NASA’s New Horizons spacecraft is now 3.79 billion miles from Earth, or around 41 times the distance between the Earth and the Sun, and far beyond the orbit of Neptune. Using its Long Range Reconnaissance Imager, it snapped these images of Kuiper Belt Objects 2012 HZ84 (left) and 2012 HE85 (right)—and they’re the furthest images ever taken away from Earth.
Something very strange is going on around Pluto. The icy world that sits some 3.6 billion miles from the sun appears to be emitting x-rays—high energy radiation associated with gases with temperatures of a million degrees. That makes Pluto the furthest known x-ray source in our solar system. If confirmed, the finding could reshape our understanding of the dwarf planet’s atmosphere.
For spacecraft that zoom through the cosmos at thousands of miles per hour, calculating which one is traveling the fastest is more complicated than simply clocking the first to cross a finish line.
In 2015, NASA’s New Horizons mission made history when it captured the first detailed images of Pluto at the far edges of our solar system. Now, it’s set to go even further after the NASA mission received an official green light to extend its mission into 2019.
The Pluto flyby was arguably one of 2015’s top scientific achievements, maybe even one of the most memorable moments in the last decade. We now know what our ex-ninth planet looks like, and it’s spectacular. Pluto turned out to have some surprising features like glaciers, nitrogen lakes, ice volcanoes, and the list is growing. The New Horizons mission to Pluto has surpassed everyone’s expectations, and the good news is, the team has no plans of stopping yet.

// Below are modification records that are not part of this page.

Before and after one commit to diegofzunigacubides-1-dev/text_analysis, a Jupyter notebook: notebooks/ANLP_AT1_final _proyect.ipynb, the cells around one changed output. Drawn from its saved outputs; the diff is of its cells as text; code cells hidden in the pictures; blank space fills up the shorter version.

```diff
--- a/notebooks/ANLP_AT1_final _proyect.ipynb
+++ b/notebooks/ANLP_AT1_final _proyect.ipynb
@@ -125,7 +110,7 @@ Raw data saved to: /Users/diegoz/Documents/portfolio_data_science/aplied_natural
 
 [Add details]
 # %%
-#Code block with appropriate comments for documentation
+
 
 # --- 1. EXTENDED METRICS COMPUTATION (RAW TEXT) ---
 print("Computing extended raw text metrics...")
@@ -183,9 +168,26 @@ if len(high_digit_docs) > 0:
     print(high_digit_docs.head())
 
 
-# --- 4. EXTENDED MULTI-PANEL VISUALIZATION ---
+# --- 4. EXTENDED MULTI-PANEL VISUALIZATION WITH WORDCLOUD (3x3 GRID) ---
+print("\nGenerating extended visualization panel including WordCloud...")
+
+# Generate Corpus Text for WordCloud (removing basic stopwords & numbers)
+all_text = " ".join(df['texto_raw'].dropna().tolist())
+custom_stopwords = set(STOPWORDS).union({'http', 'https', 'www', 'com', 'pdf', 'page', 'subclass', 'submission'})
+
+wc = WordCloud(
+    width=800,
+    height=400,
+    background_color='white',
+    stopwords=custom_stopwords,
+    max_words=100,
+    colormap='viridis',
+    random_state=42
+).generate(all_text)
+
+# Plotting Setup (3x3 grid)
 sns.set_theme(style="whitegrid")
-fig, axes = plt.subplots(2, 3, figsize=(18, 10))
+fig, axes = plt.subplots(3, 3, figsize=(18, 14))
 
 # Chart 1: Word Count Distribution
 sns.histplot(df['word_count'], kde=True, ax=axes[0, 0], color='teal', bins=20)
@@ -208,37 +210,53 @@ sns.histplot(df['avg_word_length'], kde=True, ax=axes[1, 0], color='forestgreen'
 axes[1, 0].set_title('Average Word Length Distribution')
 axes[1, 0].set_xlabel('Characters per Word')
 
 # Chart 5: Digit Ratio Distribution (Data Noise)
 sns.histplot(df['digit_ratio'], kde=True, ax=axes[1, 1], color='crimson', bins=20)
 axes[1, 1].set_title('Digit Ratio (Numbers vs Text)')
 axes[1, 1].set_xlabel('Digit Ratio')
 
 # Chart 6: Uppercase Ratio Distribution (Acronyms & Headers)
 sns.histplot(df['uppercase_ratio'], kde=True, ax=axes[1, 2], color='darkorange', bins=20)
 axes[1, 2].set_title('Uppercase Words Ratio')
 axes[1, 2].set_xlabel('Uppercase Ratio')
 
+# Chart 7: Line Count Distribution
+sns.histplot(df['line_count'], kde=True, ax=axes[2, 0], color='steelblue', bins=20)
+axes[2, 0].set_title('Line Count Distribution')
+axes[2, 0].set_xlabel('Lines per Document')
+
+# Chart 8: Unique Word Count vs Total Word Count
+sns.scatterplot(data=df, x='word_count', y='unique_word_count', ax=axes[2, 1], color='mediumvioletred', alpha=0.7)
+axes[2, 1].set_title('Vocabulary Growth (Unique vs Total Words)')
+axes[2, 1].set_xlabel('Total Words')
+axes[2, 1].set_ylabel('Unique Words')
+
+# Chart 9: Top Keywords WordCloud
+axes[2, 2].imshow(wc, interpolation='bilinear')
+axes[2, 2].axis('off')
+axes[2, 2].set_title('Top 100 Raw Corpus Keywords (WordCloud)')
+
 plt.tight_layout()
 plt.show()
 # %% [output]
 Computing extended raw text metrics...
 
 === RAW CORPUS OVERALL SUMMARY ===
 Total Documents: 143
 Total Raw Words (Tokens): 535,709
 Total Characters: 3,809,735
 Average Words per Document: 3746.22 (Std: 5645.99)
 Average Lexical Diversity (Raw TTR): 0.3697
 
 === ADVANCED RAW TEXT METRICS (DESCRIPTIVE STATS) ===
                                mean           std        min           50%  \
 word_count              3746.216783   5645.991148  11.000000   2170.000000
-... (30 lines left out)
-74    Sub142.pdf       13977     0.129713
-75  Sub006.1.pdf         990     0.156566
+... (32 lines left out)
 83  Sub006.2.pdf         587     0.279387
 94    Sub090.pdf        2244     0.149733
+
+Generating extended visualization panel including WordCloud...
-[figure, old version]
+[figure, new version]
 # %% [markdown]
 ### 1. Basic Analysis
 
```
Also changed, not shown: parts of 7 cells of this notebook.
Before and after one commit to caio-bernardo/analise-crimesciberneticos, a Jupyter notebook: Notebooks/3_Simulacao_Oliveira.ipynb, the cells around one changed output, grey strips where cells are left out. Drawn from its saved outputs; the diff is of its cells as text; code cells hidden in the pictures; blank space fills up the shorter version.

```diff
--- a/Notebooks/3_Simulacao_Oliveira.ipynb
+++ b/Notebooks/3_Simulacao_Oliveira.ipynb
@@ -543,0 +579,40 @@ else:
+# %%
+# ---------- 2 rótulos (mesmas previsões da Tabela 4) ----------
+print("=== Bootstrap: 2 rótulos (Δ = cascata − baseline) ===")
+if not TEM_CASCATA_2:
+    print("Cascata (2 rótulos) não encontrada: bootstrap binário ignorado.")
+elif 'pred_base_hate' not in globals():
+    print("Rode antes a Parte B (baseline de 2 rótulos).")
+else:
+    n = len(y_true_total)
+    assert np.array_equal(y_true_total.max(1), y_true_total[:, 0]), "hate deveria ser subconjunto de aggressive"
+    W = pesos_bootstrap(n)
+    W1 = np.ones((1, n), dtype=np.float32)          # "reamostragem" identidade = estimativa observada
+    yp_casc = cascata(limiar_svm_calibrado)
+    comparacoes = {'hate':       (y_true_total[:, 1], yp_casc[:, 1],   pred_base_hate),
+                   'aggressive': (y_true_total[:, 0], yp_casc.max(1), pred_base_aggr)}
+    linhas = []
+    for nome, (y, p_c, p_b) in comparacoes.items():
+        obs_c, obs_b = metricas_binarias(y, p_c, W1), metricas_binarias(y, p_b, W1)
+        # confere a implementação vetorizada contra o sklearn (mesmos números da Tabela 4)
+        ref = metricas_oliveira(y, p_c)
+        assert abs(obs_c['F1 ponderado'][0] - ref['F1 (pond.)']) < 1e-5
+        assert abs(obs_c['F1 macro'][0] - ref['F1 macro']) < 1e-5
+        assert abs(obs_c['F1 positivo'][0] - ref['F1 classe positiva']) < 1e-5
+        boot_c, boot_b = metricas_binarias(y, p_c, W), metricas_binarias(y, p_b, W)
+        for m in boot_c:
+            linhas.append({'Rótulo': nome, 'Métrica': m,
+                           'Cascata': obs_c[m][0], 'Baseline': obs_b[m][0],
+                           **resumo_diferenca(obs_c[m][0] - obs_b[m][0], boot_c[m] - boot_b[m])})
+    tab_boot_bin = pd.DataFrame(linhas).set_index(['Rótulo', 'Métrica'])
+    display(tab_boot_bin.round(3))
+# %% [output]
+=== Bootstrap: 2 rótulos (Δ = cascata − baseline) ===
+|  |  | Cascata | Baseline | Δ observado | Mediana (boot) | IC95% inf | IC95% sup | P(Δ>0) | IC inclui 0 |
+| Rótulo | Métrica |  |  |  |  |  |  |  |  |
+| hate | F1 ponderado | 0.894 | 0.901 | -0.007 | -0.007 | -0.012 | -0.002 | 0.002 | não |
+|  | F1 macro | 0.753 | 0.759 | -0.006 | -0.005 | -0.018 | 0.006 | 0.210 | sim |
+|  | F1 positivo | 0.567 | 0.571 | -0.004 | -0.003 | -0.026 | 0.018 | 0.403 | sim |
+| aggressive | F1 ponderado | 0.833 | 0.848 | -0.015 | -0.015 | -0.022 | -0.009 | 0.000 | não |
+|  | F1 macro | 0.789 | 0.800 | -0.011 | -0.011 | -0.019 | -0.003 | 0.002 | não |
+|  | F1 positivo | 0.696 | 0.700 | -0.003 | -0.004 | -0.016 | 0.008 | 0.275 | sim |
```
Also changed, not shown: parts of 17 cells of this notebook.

This summer, they’re hoping to win an extended mission to explore another strange new world.